“Jones’ strongly interdisciplinary research does not only demonstrate how to do EEG/MEG research at the highest standards, but also why we are doing it: namely to reveal the neurophysiological mechanisms that underlie perception, cognition and behavior,” Hauk said. “Her work has produced ground-breaking novel insights into the nature of rhythmic brain activity.”
Jones took a break from computational modeling to discuss the HNN software and how she is expanding the scope of her research to include Transcranial Magnetic Stimulation (TMS), a non-invasive brain stimulation technique.
Q: Tell us about your work developing computational models to interpret the neural origin of human MEG/EEG signals.
MEG/EEG are incredibly powerful technologies to non-invasively study human brain activity in health and disease. However, it is difficult to interpret the underlying cellular and circuit level generators. This micro-circuit level understanding is critical if we want to use MEG/EEG to understand how the brain works, or to develop new treatments when the brain isn’t working properly. The models we are building are specifically designed to provide the bridge between the extracranially-measured signal and the detailed neural circuit level generation. This bridge also allows us to connect these human signals to the wealth of information being obtained in animal models, where genetic manipulations and detailed circuit recordings are possible.
With funding from the NIH BRAIN Initiative, we have recently turned our modeling framework into a freely available user-friendly software tool, called Human Neocortical Neurosolver, for the broad MEG/EEG community to use to develop and test predictions on the neural origin of their data. Interest in this tool is growing, and we are helping several groups adapt to their studies.
Q: How has the Carney Institute community contributed to your cross-disciplinary research program?
Brown and the Carney community have contributed to my research program in profound ways. My lab is situated in the new Carney Institute space on the 4th floor of 164 Angell St. The ecosystem in this space facilitates the interaction of my group with other groups on campus working in the areas of computational neuroscience, engineering and data science. Our research is inherently collaborative, and the integrated Carney environment provides the ideal setting for us to learn from each other and effectively collaborate.

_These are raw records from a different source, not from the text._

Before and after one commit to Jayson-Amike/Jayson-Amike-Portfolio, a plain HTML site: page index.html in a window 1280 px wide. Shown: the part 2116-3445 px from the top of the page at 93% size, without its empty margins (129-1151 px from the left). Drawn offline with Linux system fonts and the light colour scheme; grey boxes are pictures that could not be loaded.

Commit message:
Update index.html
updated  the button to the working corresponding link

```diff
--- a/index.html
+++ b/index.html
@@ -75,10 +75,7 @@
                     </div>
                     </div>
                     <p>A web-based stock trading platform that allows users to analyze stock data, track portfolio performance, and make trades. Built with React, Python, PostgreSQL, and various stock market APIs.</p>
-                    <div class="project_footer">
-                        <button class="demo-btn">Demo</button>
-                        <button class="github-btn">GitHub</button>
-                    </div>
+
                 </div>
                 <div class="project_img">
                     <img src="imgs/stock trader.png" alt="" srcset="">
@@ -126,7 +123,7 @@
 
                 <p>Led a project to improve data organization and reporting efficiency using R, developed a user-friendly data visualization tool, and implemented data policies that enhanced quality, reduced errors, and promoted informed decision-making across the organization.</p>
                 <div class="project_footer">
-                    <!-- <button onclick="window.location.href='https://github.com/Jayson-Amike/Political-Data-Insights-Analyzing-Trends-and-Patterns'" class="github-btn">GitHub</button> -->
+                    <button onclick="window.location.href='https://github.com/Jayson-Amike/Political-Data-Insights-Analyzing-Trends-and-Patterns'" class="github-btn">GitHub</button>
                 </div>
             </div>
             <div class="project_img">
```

Q: What's next in your research?
Carney is providing the space and equipment for us to expand our research to include TMS, a non-invasive brain stimulation technique used to perturb brain circuits and behavior. Our TMS work is also supported by Carney’s COBRE Center for Central Nervous System Function and the Carney Institute Salem Postdoctoral Fund.
We are using insight from our model-derived understanding of the mechanisms of beta rhythms to develop new stimulation paradigms aimed at perturbing these rhythms in a principled way to causally impact somatosensory perception. Ultimately, we hope to expand our studies to improve painful perception. We are also collaborating with colleagues at the Center for Neurorestoration and Neurotechology at Providence VA Medical Center to apply HNN to help develop TMS paradigms for neuropathologies, such as PTSD and depression.
We continue to develop our HNN software into a broadly accessible tool for the MEG and EEG community. We are also furthering research pioneered by my former Brown collaborator, the late Catherine Kerr, to study the impact of a mind-body energy practice called Qigong on physiological measures of improved health. The interaction between the brain and the body is an understudied area of neuroscience, but one where transformative ideas are emerging. We are collaborating with Brown’s Contemplative Studies program to organize an online workshop to discuss the history, clinical benefits and scientific exploration of this Chinese energy practice. We hope to formalize an initiative in Cathy’s honor to continue this timely line of research.